The problem: From the listing below, copy every line with the word "useEffect".

Available data:
◆ ◆ ◆ ◆ ◆
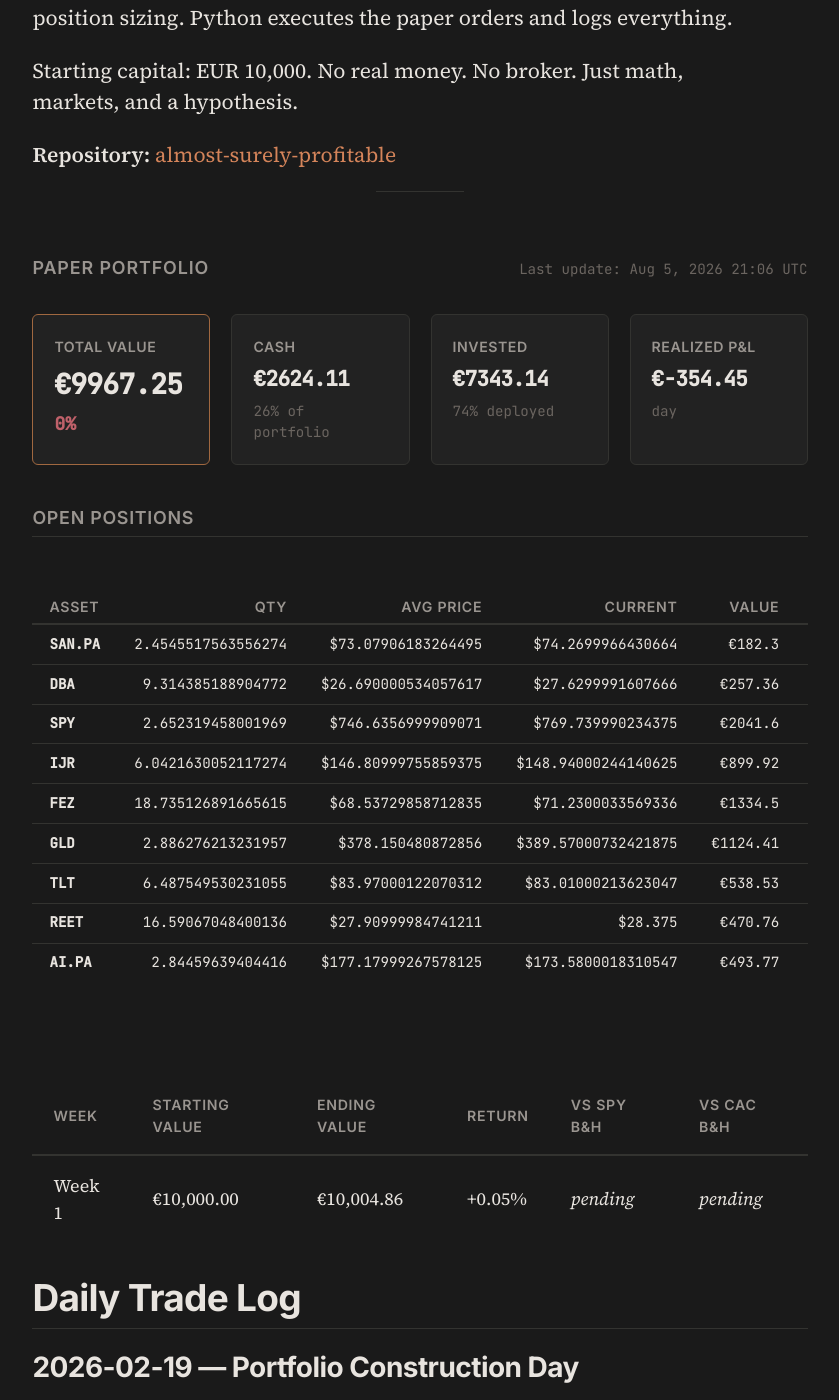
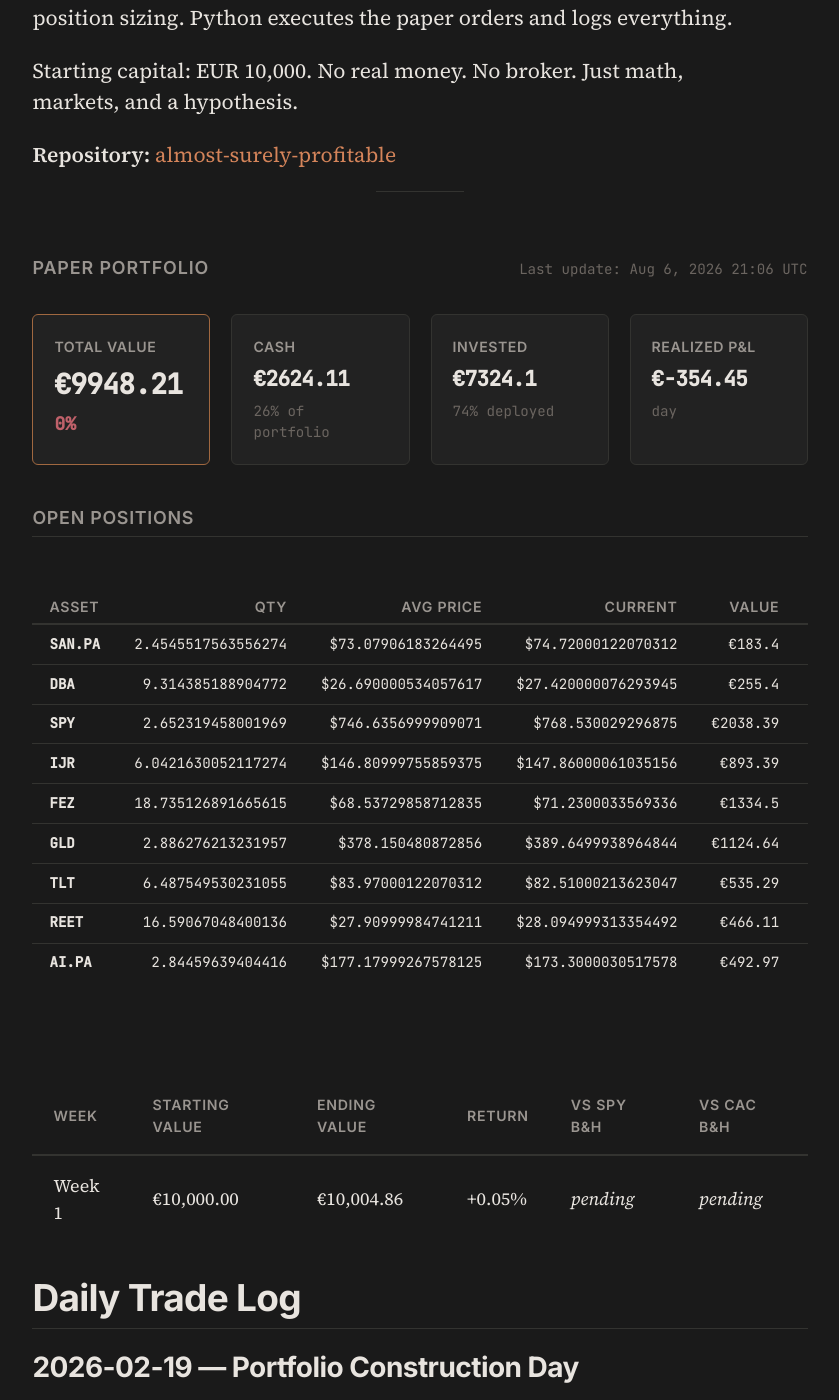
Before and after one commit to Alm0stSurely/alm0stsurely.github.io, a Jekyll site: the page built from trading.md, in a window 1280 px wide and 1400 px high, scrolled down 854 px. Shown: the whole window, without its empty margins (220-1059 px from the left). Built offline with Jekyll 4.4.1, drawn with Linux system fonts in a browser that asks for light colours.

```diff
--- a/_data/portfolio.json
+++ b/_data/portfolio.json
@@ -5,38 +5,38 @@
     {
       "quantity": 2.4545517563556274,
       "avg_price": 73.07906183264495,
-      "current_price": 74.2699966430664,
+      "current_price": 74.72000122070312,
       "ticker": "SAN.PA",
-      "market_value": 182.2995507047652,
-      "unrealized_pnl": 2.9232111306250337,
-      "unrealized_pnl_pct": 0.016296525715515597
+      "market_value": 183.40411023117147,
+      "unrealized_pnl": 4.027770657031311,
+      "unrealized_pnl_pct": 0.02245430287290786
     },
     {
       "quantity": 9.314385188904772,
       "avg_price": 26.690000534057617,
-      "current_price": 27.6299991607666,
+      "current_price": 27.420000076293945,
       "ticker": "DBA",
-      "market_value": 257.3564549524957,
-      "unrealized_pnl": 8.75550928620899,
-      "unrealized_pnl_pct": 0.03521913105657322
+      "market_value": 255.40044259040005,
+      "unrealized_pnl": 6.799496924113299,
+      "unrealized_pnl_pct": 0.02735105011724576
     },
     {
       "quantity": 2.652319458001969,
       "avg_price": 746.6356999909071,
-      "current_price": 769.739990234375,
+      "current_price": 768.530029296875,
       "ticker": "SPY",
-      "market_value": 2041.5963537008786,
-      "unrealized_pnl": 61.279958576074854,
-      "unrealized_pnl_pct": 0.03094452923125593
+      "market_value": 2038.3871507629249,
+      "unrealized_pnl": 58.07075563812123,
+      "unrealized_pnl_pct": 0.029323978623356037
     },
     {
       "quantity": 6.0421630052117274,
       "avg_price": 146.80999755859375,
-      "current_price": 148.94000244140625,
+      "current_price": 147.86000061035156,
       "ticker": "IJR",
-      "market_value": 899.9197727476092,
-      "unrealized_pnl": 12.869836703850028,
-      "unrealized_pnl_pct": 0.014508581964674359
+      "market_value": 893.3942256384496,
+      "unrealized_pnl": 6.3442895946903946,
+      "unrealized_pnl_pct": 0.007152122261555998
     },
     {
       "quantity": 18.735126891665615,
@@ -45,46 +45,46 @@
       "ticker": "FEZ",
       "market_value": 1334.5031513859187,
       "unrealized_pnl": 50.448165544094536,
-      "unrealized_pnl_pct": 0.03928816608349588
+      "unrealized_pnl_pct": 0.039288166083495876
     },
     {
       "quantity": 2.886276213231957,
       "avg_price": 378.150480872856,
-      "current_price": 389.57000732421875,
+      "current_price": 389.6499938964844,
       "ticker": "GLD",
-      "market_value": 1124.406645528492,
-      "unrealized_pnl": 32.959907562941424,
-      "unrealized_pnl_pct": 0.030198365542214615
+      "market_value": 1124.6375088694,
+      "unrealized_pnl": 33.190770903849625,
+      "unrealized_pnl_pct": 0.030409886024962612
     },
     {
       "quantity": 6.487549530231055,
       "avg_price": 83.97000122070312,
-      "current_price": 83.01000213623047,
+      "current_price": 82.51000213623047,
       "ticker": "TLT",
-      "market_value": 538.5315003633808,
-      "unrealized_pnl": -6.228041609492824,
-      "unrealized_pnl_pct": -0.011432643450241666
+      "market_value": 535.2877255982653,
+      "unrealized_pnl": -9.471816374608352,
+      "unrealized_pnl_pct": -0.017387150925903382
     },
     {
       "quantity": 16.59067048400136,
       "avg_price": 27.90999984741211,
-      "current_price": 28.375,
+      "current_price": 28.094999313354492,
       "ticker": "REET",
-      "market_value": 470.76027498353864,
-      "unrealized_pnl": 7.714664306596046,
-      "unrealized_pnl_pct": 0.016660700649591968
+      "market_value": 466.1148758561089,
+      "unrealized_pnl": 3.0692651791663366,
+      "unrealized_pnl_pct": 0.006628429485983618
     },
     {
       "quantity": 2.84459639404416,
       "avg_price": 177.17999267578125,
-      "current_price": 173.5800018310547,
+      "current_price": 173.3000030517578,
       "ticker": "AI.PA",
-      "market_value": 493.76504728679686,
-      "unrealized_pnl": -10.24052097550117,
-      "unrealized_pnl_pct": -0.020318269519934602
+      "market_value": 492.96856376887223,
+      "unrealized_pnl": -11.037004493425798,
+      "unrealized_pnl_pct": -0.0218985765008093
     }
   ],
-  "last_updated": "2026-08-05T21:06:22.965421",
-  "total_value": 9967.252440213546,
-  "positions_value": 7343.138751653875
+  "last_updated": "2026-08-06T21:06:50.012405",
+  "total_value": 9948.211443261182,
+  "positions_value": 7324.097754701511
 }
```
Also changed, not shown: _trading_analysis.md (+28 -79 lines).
◆ ◆ ◆ ◆ ◆
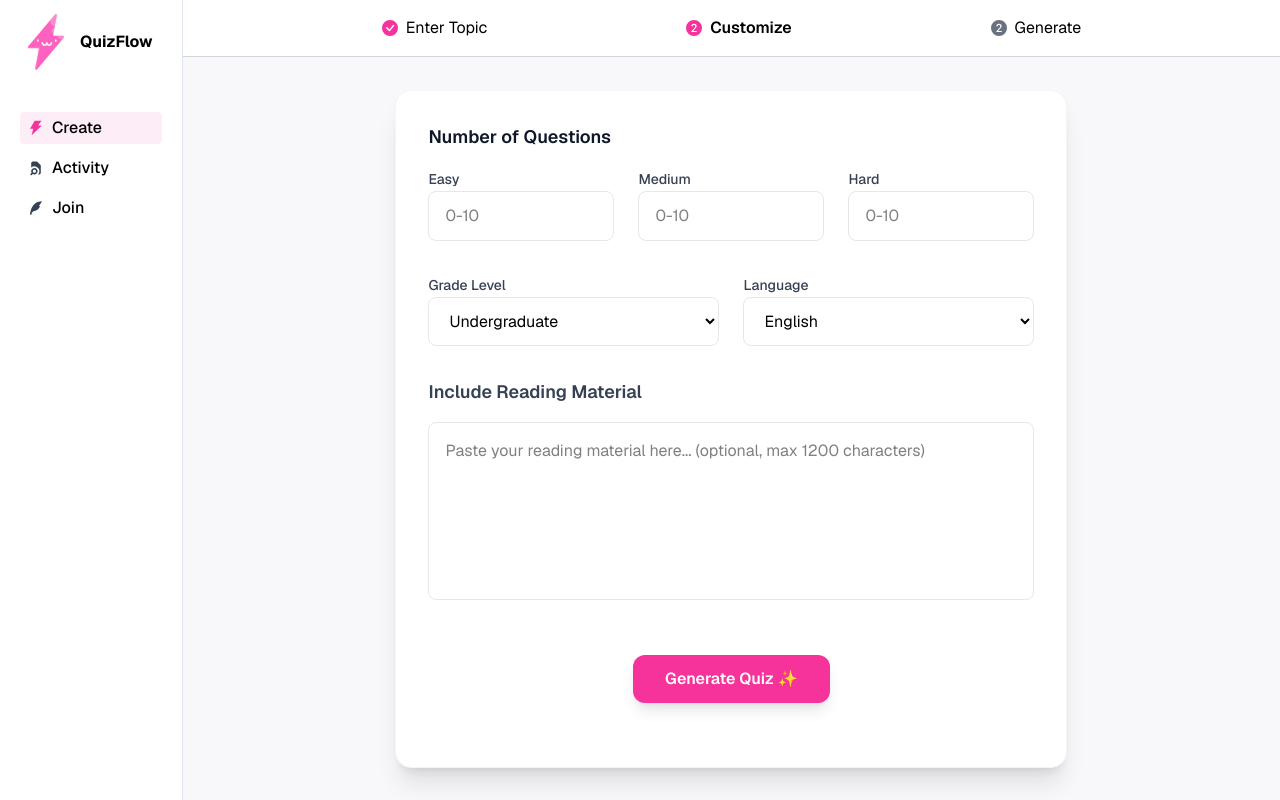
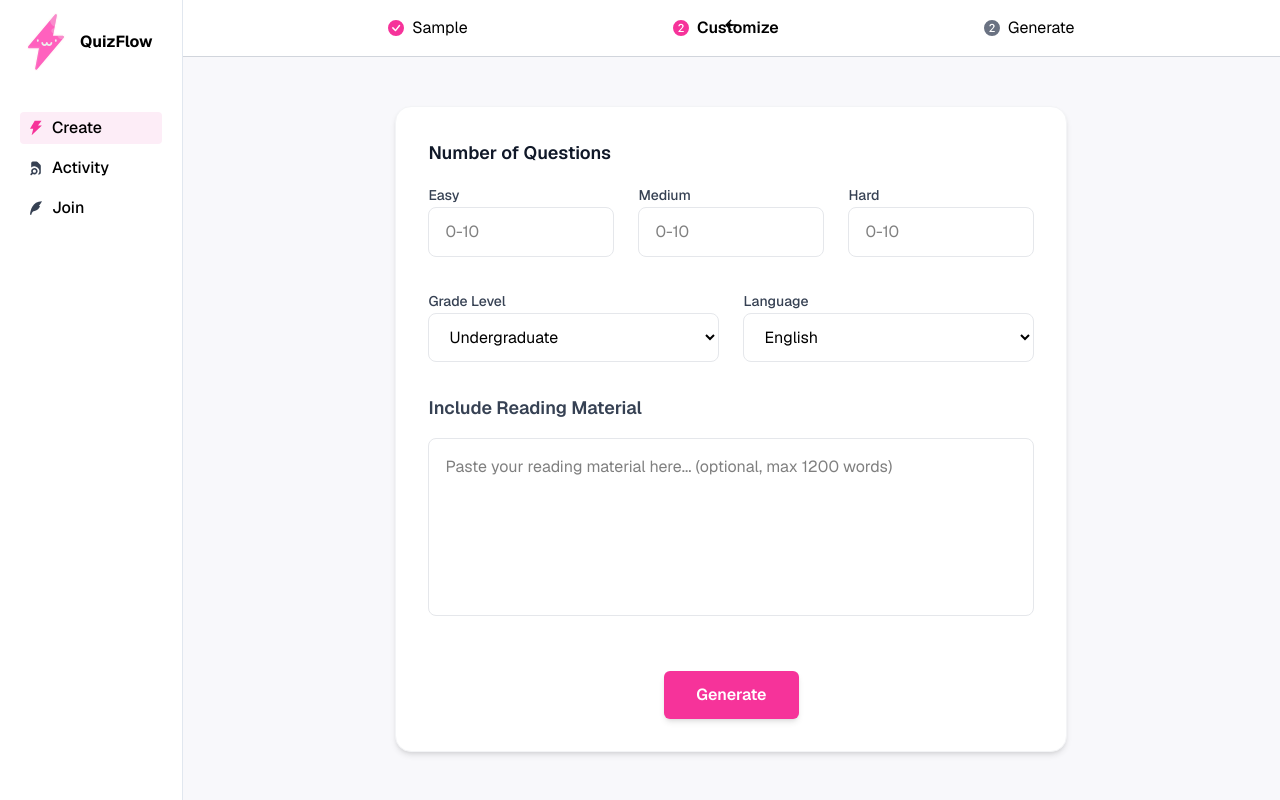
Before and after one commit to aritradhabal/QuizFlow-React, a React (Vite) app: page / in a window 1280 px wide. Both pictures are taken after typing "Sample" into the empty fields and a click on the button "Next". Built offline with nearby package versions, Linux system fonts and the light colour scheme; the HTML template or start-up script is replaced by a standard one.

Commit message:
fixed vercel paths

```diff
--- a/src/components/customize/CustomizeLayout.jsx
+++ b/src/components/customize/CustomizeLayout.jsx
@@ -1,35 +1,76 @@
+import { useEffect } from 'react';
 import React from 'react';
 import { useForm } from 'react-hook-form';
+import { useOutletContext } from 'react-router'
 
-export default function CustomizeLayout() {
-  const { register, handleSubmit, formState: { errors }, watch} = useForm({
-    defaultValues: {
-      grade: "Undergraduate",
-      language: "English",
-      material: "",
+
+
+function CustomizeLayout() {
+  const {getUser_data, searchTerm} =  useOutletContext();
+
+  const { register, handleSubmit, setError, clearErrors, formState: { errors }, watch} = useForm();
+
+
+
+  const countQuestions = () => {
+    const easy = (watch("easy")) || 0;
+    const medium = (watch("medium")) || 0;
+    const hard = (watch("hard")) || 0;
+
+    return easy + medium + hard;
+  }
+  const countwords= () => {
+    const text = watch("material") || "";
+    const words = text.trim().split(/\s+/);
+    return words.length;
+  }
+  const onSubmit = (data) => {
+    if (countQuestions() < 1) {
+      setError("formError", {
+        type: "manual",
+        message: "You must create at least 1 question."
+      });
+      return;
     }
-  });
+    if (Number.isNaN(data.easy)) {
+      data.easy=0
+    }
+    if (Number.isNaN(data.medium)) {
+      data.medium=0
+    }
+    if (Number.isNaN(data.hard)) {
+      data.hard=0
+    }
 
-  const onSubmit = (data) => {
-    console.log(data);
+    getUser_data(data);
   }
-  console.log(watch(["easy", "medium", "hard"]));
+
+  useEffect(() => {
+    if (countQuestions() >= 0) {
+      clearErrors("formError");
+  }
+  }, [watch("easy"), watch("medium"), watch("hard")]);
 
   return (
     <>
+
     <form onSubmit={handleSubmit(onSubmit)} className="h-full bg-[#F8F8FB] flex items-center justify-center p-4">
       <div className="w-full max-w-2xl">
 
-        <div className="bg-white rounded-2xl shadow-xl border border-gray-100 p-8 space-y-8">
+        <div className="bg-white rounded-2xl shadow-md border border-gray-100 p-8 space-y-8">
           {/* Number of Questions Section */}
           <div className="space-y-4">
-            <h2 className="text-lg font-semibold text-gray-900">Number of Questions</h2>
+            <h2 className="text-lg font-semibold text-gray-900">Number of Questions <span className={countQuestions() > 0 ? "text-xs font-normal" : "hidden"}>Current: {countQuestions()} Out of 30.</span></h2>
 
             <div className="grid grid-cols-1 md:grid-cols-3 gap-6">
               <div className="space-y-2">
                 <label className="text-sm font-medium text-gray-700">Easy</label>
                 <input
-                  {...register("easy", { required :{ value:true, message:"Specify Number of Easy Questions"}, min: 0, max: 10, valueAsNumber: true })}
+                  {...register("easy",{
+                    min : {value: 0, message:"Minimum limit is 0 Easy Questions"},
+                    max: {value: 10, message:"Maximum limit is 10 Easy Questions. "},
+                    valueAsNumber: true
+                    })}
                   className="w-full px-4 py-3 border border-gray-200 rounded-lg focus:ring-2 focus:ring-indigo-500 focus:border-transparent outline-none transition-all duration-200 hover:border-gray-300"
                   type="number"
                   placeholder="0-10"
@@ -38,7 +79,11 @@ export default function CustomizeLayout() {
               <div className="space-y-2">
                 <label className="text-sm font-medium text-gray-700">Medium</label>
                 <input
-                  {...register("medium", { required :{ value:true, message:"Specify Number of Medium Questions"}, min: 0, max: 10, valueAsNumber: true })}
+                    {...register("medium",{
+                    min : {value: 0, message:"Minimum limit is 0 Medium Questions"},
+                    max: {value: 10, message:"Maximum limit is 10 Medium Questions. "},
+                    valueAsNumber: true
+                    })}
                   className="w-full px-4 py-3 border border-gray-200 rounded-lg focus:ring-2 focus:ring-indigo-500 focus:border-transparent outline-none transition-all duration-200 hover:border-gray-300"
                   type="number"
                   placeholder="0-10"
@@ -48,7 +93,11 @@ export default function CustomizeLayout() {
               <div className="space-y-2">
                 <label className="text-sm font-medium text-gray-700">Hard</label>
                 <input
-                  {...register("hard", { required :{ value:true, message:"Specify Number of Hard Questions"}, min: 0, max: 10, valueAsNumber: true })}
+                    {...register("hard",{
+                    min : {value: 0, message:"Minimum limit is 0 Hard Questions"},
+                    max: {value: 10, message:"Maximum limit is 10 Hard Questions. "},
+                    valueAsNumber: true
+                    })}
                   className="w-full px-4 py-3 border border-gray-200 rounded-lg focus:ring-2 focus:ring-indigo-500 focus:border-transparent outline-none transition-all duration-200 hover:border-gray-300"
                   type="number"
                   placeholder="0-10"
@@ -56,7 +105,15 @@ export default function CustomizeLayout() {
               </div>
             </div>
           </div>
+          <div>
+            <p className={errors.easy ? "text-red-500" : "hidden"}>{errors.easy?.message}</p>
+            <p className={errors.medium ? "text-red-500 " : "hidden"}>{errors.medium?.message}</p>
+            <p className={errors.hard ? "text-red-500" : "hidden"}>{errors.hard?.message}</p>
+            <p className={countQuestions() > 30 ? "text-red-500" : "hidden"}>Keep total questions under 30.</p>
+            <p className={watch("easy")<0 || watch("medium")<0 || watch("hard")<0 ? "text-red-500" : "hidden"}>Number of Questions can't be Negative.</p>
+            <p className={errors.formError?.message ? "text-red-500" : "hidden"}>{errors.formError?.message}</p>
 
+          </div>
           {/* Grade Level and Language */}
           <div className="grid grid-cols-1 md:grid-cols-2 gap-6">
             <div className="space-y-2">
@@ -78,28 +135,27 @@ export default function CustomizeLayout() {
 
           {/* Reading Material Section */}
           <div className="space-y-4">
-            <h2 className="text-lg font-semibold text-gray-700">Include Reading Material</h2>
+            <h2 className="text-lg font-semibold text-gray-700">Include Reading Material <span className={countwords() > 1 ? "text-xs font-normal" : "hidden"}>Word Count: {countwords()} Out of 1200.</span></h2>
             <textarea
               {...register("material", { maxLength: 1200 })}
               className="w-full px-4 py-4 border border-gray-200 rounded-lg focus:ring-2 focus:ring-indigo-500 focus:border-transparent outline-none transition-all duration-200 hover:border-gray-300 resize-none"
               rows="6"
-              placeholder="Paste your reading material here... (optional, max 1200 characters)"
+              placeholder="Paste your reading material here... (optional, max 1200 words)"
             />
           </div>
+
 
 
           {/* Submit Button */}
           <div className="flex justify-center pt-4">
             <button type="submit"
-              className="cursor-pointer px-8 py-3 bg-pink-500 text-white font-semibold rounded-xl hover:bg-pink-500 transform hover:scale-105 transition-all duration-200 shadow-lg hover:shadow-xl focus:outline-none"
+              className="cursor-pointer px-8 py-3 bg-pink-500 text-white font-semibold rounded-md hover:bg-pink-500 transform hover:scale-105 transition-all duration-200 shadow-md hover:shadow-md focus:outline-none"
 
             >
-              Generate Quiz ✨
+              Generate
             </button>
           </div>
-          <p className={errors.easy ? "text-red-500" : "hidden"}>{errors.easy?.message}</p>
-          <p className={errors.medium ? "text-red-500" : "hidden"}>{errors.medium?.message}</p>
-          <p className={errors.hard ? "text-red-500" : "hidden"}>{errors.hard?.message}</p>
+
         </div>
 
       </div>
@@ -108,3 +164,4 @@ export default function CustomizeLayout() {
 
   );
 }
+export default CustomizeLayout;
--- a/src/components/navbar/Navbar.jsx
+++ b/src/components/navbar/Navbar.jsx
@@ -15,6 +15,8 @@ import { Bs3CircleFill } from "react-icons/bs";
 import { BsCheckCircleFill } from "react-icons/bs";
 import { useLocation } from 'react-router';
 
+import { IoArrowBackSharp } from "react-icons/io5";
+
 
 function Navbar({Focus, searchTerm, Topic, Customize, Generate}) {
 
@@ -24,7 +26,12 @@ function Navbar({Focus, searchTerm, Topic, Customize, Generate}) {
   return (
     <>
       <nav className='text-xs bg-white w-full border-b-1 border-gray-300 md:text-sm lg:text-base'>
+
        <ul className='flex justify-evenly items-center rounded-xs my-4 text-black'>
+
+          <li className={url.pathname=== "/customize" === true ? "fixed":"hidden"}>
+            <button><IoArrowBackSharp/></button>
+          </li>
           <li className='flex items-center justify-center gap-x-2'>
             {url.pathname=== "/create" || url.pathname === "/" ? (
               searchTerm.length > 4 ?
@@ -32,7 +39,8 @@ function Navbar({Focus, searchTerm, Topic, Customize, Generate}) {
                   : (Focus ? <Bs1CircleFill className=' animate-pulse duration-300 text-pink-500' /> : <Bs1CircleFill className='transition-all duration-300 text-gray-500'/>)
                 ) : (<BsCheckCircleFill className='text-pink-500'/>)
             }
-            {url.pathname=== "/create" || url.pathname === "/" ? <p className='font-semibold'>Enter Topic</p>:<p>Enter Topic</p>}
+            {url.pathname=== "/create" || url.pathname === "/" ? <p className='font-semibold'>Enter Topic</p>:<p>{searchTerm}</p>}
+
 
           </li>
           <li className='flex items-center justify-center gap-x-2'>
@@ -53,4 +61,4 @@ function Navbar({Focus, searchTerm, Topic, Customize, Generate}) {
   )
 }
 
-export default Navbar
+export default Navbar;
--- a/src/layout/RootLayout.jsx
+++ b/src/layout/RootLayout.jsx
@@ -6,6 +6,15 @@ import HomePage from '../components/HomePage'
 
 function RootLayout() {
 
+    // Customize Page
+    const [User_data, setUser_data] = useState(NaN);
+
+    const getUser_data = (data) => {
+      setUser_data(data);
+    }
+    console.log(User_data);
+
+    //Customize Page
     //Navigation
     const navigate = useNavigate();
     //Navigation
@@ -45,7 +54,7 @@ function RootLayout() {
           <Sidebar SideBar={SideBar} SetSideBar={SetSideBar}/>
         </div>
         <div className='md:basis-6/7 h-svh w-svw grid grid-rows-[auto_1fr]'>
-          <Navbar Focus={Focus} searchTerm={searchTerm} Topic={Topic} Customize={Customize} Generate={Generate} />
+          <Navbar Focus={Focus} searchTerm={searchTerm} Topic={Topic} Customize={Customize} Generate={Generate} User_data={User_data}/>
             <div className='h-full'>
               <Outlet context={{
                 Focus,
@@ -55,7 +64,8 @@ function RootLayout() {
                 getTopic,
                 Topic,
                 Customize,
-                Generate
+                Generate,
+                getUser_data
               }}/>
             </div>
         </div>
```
◆ ◆ ◆ ◆ ◆
Result:
+import { useEffect } from 'react';
+  useEffect(() => {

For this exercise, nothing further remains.